> PROBLEM
Go through the material and tally the lines containing the string "image". Give the total alone.

═══ MATERIAL FOR THIS EXERCISE

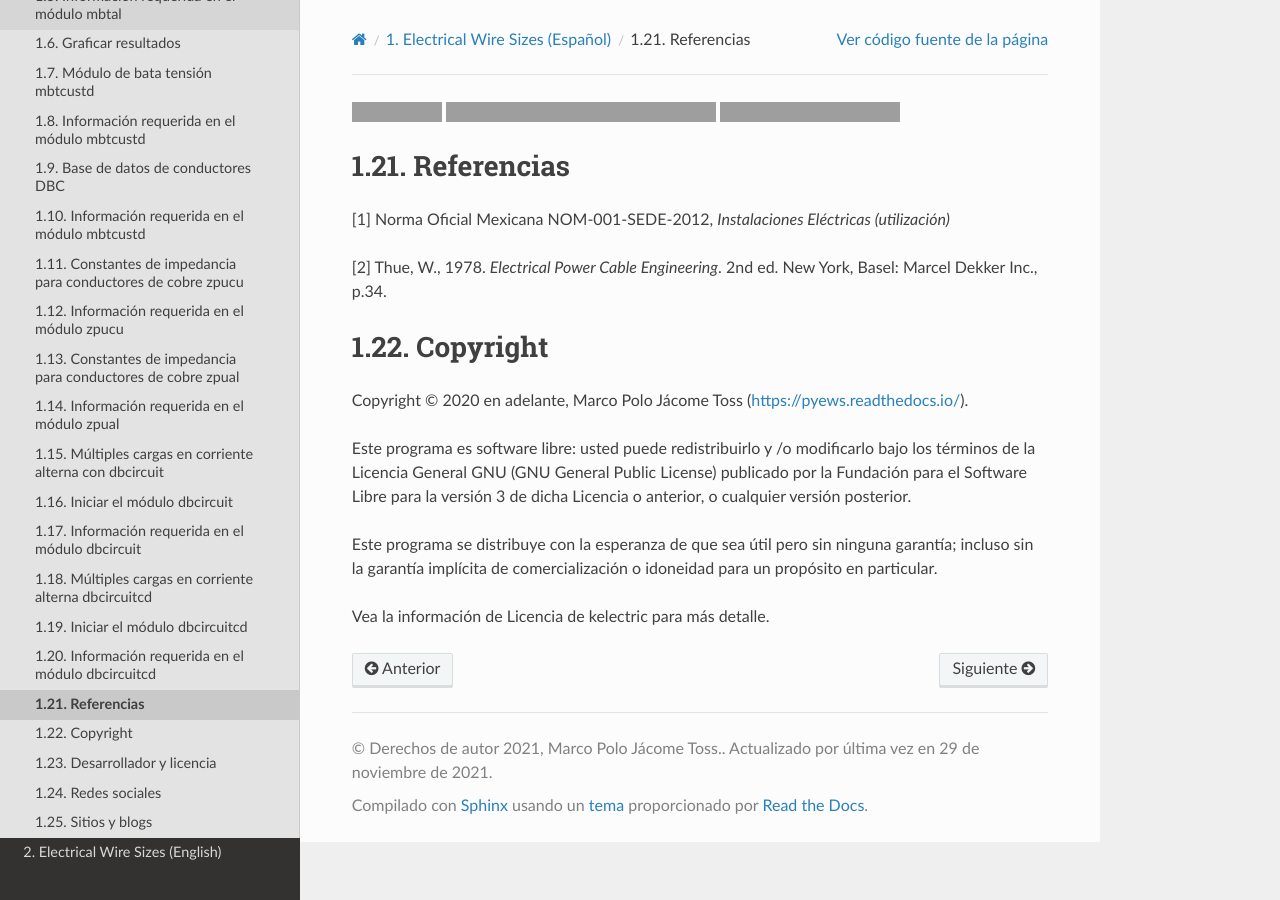
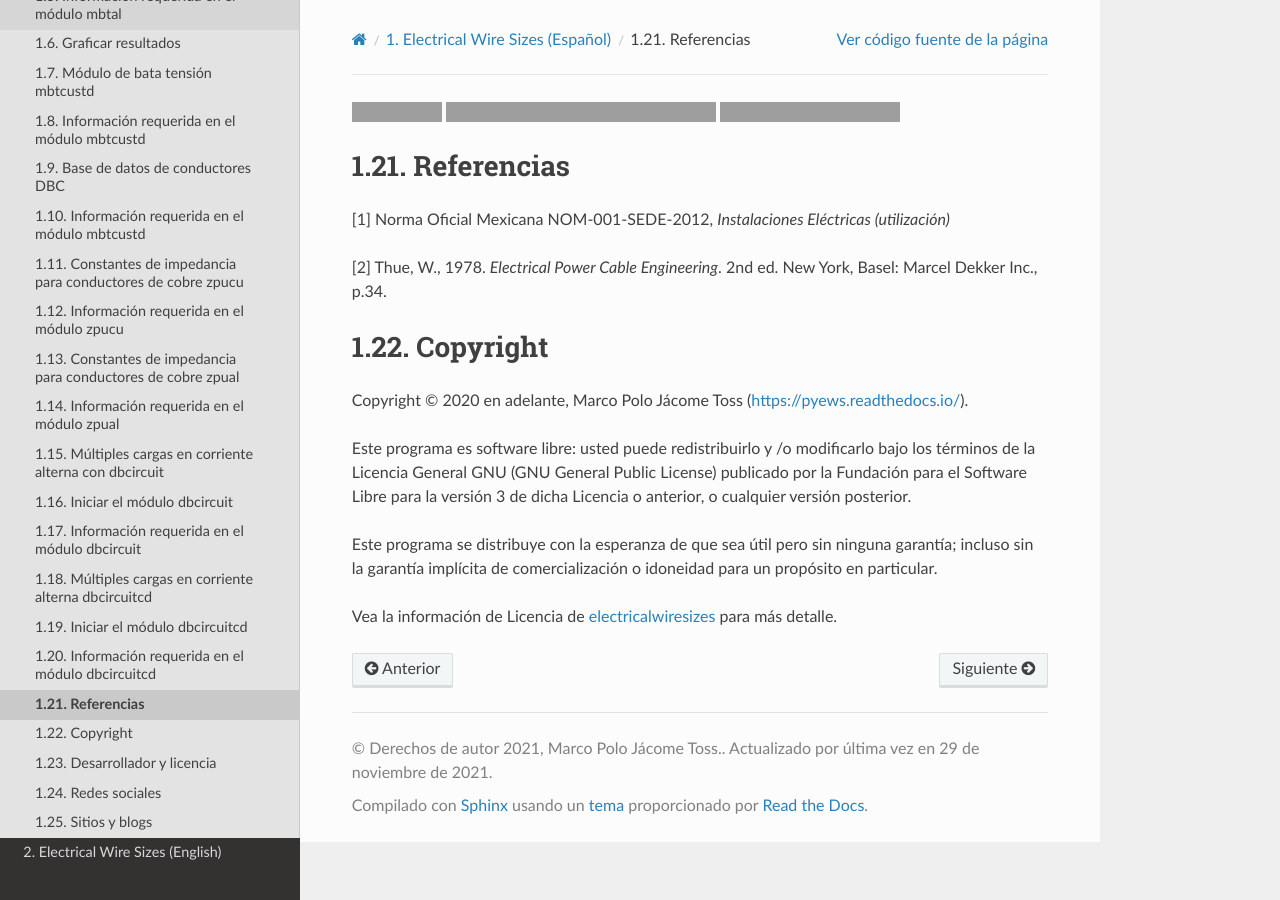
Before and after one commit to jacometoss/PyEWS, a Sphinx documentation site: the page built from docs/parte1/Reference.rst, in a window 1280 px wide, cut to the strip 0-900 px from the top of the page. Built offline with Sphinx 7.4.7 and the Read the Docs theme 2.0.0, drawn with Linux system fonts in a browser that asks for light colours; grey boxes are pictures that could not be loaded.

Commit message:
Update Reference.rst

```diff
--- a/docs/parte1/Reference.rst
+++ b/docs/parte1/Reference.rst
@@ -23,8 +23,10 @@ Este programa es software libre: usted puede redistribuirlo y /o modificarlo baj
 
 Este programa se distribuye con la esperanza de que sea útil pero sin ninguna garantía; incluso sin la garantía implícita de comercialización o idoneidad para un propósito en particular.
 
-Vea la información de Licencia de kelectric para más detalle.
+Vea la información de Licencia de `electricalwiresizes`_ para más detalle.
 
+
+.. _electricalwiresizes: https://github.com/jacometoss/PyEWS/blob/master/LICENSE
 .. |image1| image:: https://badge.fury.io/py/ElectricalWireSizes.svg
    :target: https://badge.fury.io/py/ElectricalWireSizes
 .. |image2| image:: https://static.pepy.tech/personalized-badge/electricalwiresizes?period=total&units=none&left_color=grey&right_color=blue&left_text=Downloads
```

══════

> EXERCISE SOLUTION
2